Campaigners argue that lease for GP's practice will ensure that abortion referrals continue in spite of top-level interventions to end abuses
BY MARK GREAVES
DOCTORS who are obliged under their NHS contract to prescribe the morning-after pill and refer patients for abortion will be allowed to work on the premises of a Catholic hospital, it was claimed this week.
St John and St Elizabeth hospital in St John's Wood, North London, last month signed the lease for an NHS GP practice to operate on its Brampton House site.
The move jeopardises the efforts of Cardinal Cormac MurphyO'Connor to bring the hospital back in line with Church teachings on human life and sexual morality.
Last March the Cardinal called on the hospital, founded in 1856 and originally run by the Sisters of Mercy, to tighten up its Catholic ethos and revise its code of ethics after receiving a report from Catholic peer Lord Brennan into practices there. But a new code of ethics has failed to materialise.
The hospital's ethics committee was disbanded last summer and a new committee whose members include Auxiliary Bishop George Stack of Westminster, Canon Michael Brockie and Fr John Wilson was set up in its place. None of its decisions has been made public.
St John's Wood Medical Practice, the NHS centre planning to move into Brampton House an El 1 million redevelopment will be bound under the terms of the lease to follow the hospital's code.
But under its contract with the Primary Care Trust the practice will also be forced to refer patients for abortion and provide the morn ing-after pill.
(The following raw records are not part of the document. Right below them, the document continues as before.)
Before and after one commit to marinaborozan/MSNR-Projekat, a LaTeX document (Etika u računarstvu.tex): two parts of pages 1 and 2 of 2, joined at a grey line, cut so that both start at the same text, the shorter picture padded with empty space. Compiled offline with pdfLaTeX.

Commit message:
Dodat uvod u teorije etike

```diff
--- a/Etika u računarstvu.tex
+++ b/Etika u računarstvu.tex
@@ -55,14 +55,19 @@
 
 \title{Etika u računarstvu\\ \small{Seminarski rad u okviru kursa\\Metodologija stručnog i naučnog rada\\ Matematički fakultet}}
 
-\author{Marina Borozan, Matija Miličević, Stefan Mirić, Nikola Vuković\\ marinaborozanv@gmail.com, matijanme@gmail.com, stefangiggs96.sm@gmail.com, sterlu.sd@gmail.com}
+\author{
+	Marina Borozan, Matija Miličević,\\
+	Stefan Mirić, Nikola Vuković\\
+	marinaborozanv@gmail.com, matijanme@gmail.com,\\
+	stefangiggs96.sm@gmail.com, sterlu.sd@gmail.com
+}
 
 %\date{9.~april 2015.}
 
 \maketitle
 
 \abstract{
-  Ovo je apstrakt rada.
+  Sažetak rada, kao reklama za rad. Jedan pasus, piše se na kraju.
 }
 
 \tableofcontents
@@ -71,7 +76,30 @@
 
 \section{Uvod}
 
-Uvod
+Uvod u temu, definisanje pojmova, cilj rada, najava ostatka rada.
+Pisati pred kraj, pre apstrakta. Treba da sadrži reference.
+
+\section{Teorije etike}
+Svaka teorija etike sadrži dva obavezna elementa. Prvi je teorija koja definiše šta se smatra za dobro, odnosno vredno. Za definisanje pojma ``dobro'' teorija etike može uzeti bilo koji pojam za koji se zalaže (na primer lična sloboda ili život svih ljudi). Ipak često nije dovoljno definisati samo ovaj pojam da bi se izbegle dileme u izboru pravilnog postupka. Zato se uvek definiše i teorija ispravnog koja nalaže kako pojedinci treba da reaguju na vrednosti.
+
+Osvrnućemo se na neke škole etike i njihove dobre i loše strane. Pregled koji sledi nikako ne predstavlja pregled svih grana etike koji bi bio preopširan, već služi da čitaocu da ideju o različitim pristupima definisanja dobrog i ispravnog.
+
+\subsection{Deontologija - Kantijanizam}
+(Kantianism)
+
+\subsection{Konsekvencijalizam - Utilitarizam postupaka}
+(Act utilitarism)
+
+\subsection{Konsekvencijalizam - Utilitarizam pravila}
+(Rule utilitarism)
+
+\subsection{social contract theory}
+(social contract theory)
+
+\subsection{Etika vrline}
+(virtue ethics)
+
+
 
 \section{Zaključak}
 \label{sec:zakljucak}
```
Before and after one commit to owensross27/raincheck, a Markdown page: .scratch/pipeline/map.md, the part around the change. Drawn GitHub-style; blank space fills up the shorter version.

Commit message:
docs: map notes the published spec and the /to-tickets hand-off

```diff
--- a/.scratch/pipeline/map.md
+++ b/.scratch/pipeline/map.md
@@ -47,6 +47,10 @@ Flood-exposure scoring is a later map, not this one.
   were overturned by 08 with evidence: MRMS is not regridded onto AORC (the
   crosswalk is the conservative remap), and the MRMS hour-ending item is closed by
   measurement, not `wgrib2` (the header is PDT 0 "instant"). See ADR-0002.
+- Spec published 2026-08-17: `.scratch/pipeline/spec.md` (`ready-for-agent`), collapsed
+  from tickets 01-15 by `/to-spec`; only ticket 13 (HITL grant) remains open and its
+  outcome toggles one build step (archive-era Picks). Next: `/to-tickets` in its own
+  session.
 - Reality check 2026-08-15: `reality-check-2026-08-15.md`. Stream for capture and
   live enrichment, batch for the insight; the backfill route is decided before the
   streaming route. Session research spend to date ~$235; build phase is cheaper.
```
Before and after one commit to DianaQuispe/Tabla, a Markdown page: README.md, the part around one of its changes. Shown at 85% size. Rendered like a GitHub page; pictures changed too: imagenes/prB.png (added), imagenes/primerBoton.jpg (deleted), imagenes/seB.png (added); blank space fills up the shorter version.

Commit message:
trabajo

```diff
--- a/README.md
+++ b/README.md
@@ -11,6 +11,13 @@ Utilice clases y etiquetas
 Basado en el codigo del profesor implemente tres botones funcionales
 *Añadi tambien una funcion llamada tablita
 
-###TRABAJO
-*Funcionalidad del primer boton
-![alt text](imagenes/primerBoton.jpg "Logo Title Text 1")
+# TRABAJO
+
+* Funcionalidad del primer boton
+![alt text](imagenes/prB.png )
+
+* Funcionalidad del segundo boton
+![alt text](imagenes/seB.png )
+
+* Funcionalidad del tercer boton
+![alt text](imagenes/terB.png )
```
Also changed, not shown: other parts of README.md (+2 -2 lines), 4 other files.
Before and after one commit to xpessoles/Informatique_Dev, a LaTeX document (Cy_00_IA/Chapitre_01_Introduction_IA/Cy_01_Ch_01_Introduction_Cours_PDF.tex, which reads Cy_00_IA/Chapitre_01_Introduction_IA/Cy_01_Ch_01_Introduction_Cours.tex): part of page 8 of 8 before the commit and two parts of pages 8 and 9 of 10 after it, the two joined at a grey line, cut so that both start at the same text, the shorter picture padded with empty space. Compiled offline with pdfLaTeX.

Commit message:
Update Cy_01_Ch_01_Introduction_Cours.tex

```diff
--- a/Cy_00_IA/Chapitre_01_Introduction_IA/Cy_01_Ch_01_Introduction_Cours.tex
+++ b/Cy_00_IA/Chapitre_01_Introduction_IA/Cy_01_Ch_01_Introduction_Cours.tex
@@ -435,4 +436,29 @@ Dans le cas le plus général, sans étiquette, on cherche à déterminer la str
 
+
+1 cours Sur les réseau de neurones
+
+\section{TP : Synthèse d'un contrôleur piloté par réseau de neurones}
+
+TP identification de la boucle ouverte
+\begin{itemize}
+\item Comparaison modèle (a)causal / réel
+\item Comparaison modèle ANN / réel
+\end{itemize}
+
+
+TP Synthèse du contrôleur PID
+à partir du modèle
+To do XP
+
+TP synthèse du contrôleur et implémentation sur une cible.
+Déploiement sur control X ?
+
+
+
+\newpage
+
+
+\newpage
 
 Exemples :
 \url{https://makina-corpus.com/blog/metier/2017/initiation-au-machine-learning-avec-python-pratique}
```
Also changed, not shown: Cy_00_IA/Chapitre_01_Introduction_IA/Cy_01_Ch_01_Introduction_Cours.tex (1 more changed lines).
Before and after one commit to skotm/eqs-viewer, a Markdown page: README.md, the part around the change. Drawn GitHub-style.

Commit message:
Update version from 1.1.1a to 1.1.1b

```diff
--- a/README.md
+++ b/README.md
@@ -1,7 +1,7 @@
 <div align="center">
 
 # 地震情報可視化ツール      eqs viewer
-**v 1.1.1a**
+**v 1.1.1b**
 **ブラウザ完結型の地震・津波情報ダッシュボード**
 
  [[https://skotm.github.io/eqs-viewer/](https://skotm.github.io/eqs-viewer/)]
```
If the practice is found not to comply with the hospital's code of ethics it will be given one year's notice to close. If a revised code of ethics has been introduced and the practice fails to comply with this new code, the notice would be extended to two years.
Nicolas Belford, secretary of the Restituta Group, which is campaigning for the hospital to keep its Catholic identity, said the decision to allow an NHS practice to work at Brampton House was made in "direct defiance" of the Cardinal's letter. "Unless action is taken now we will be in the position, by the summer of 2007, where the leading Catholic hospital in Britain will be providing a full abortion referral and family planning service," he said.
Mr Bellord added that he feared that the hospital would abandon its Catholic constitution under the Charities Act 2006, which allows charities to change their ethos according to current "social and economic circumstances".
The maternity unit of St John and St Elizabeth Hospital has become popular among celebrities living in the fashionable area of St John's Wood, Hampstead and Primrose Hill. Celebrities such as Cate Blanchett and Emma Thompson have given birth there.
Cardinal Murphy-O'Connor, a patron of the hospital and a trustee of Brampton House, issued his warning after an inquiry concluded that the hospital was violating the Catholic principles on which it was founded.
The hospital was, it emerged, performing the late stages of sex change operations on women as well as referring patients for abortion.
"A hospital which is Catholic in name and ethos must invest time and energy in its ethical as well as in its clinical governance," the Cardinal said in a letter to the hospital's chairman Lord Bridgeman.
The Cardinal argued that everyone who worked in the hospital must "accept the tensions and conflicts between Catholic moral teaching and contemporary secular medical practice".
He said that, as a Catholic hospital "with a distinct vision of what is truly in the interests of human persons-, it could not offer the range of services that secular society believed was in the patients' best interests. He added that tests for foetal deformities should not be carried out at the hospital if positive results would lead the mother to seek an abortion.
The hospital issued a guarded response to the Cardinal's statement. "We accept Cardinal Cormac Murphy-O'Connor's recommendation," Lord Bridgeman said in his reply. "Any revision of the code will take into account the Cardinal's views in addition to the hospital's existing legal, medical and charitable obligations."
A spokesman for the Westminster archdiocese acknowledged this week that a revised code of ethics was one of the demands the Cardinal made last year. "The ethics committee is currently revising the code and I'm sure that anything that happens in the hospital will be subject to the code that the committee puts in place," he said.